An exact reproduction of the listing is wanted, with the pictures dropped.

__DATA SUPPLIED__.
___

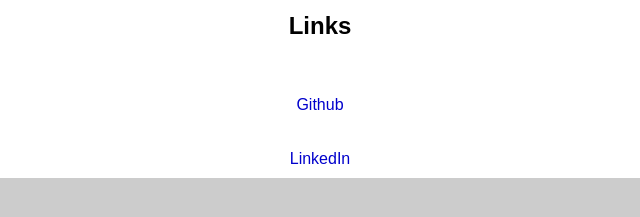
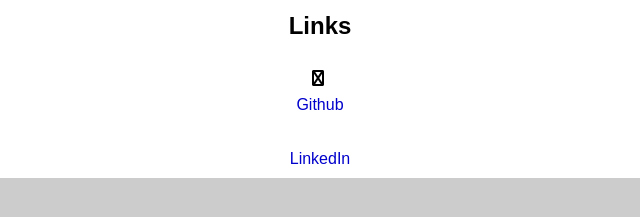
Before and after one commit to Fabio42-sys/mini-game, a plain HTML site: page index.html in a window 1280 px wide. Shown: the part 469-686 px from the top of the page, 320-960 px from the left. Drawn offline with Linux system fonts and the light colour scheme.

Commit message:
Update index.html

```diff
--- a/index.html
+++ b/index.html
@@ -3,6 +3,7 @@
   <head>
     <meta charset="UTF-8">
     <meta name="viewport" content="width=device-width, initial-scale=1.0">
+    <link rel="stylesheet" href="https://cdnjs.cloudflare.com/ajax/libs/font-awesome/6.5.1/css/all.min.css" />
     <link rel="stylesheet" href="style.css" />
     <link rel="stylesheet" href="media.css" />
     <title>Teste seus conhecimentos</title>
```
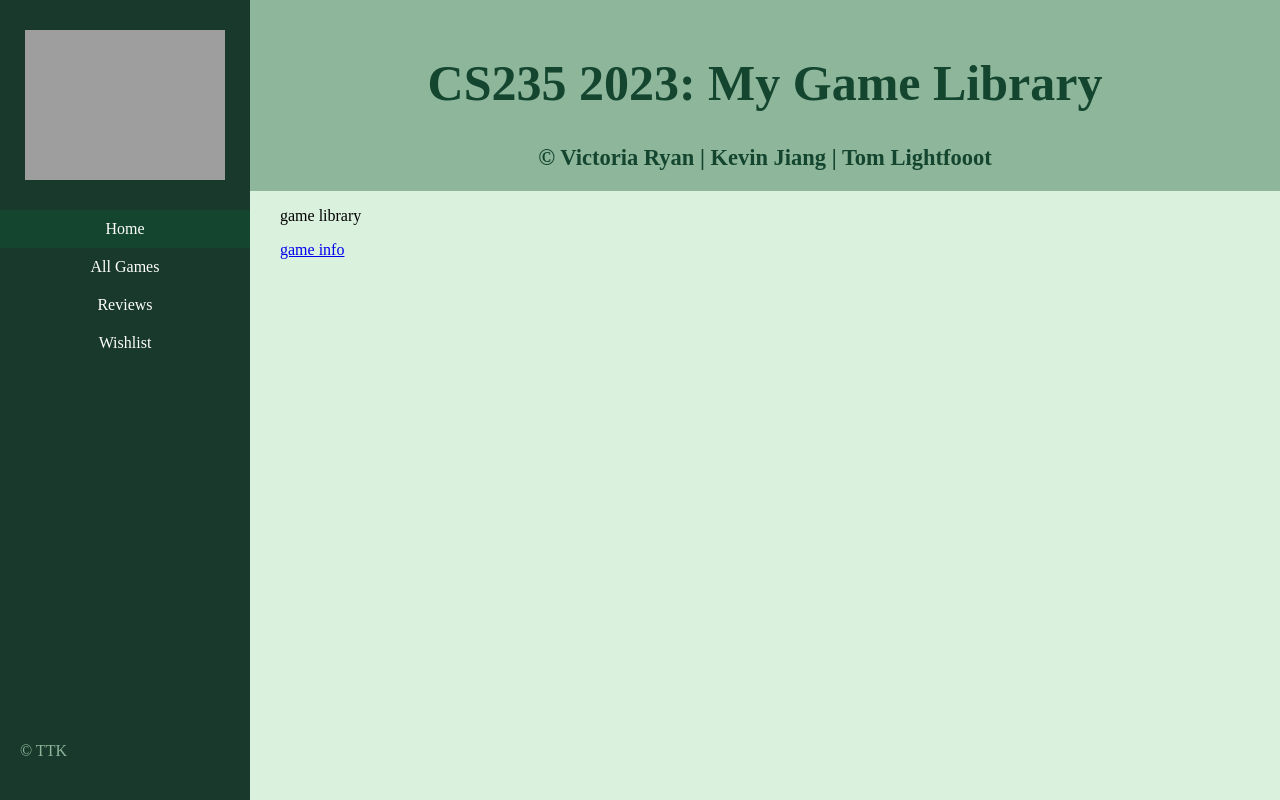
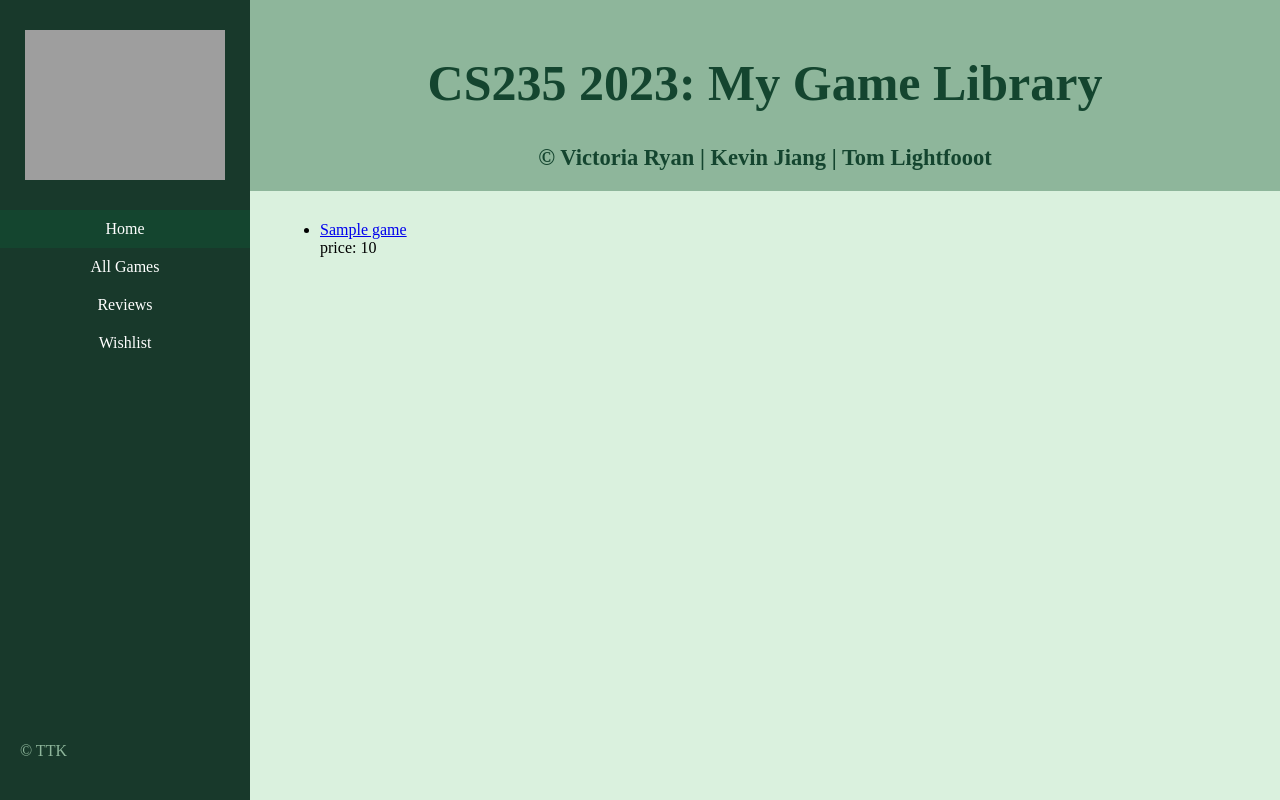
Before and after one commit to chromeyy/games-library-web-app, a Flask app: template games/templates/game_library.html in a window 1280 px wide. Run offline with Flask 3, Linux system fonts and the light colour scheme; the template is opened without the code that fills it: most values are stand-ins (such as "Sample title", 1, 10 or a date in 2020); grey boxes are pictures that could not be loaded.

Commit message:
Primitive system to display games
Game list page now displays games from the csv file, although very primitive.

```diff
--- a/games/static/css/main.css
+++ b/games/static/css/main.css
@@ -62,6 +62,15 @@ body {
 }
 
 #content {
-    margin-left: 280px;
-    margin-top: 0px;
+    margin-left: 250px;
 }
+
+main {
+    margin-top: 30px;
+    margin-left: 30px;
+}
+
+p {
+    margin: 0;
+    padding 0;
+}
--- a/games/templates/game_library.html
+++ b/games/templates/game_library.html
@@ -12,8 +12,14 @@
 
         {% block main %}
         <main>
-            <p>game library</p>
-            <a href="{{ url_for('game_info_bp.game_info') }}">game info</a>
+            <ul>
+                {% for game in games_dataset %}
+                <li>
+                    <a href="#">{{ game.title }}</a>
+                    <p>price: {{ game.price }} </p>
+                </li>
+                {% endfor %}
+            </ul>
         </main>
         {% endblock %}
     </body>
--- a/games/templates/index.html
+++ b/games/templates/index.html
@@ -13,9 +13,7 @@
         <div id="content">
             {% block main %}
             <main>
-                <div id="index-content">
-                    <p>main page</p>
-                </div>
+                <p>home page</p>
             </main>
             {% endblock %}
         </div>
```
Also changed, not shown: games/blueprints/game_library_bp.py (+13 -1 lines).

___

__YOUR RESPONSE__.
Before and after one commit to Fabio42-sys/mini-game, a plain HTML site: page index.html in a window 1280 px wide. Shown: the part 469-686 px from the top of the page, 320-960 px from the left. Drawn offline with Linux system fonts and the light colour scheme.

Commit message:
Update index.html

```diff
--- a/index.html
+++ b/index.html
@@ -3,6 +3,7 @@
   <head>
     <meta charset="UTF-8">
     <meta name="viewport" content="width=device-width, initial-scale=1.0">
+    <link rel="stylesheet" href="https://cdnjs.cloudflare.com/ajax/libs/font-awesome/6.5.1/css/all.min.css" />
     <link rel="stylesheet" href="style.css" />
     <link rel="stylesheet" href="media.css" />
     <title>Teste seus conhecimentos</title>
```
Before and after one commit to chromeyy/games-library-web-app, a Flask app: template games/templates/game_library.html in a window 1280 px wide. Run offline with Flask 3, Linux system fonts and the light colour scheme; the template is opened without the code that fills it: most values are stand-ins (such as "Sample title", 1, 10 or a date in 2020); grey boxes are pictures that could not be loaded.

Commit message:
Primitive system to display games
Game list page now displays games from the csv file, although very primitive.

```diff
--- a/games/static/css/main.css
+++ b/games/static/css/main.css
@@ -62,6 +62,15 @@ body {
 }
 
 #content {
-    margin-left: 280px;
-    margin-top: 0px;
+    margin-left: 250px;
 }
+
+main {
+    margin-top: 30px;
+    margin-left: 30px;
+}
+
+p {
+    margin: 0;
+    padding 0;
+}
--- a/games/templates/game_library.html
+++ b/games/templates/game_library.html
@@ -12,8 +12,14 @@
 
         {% block main %}
         <main>
-            <p>game library</p>
-            <a href="{{ url_for('game_info_bp.game_info') }}">game info</a>
+            <ul>
+                {% for game in games_dataset %}
+                <li>
+                    <a href="#">{{ game.title }}</a>
+                    <p>price: {{ game.price }} </p>
+                </li>
+                {% endfor %}
+            </ul>
         </main>
         {% endblock %}
     </body>
--- a/games/templates/index.html
+++ b/games/templates/index.html
@@ -13,9 +13,7 @@
         <div id="content">
             {% block main %}
             <main>
-                <div id="index-content">
-                    <p>main page</p>
-                </div>
+                <p>home page</p>
             </main>
             {% endblock %}
         </div>
```
Also changed, not shown: games/blueprints/game_library_bp.py (+13 -1 lines).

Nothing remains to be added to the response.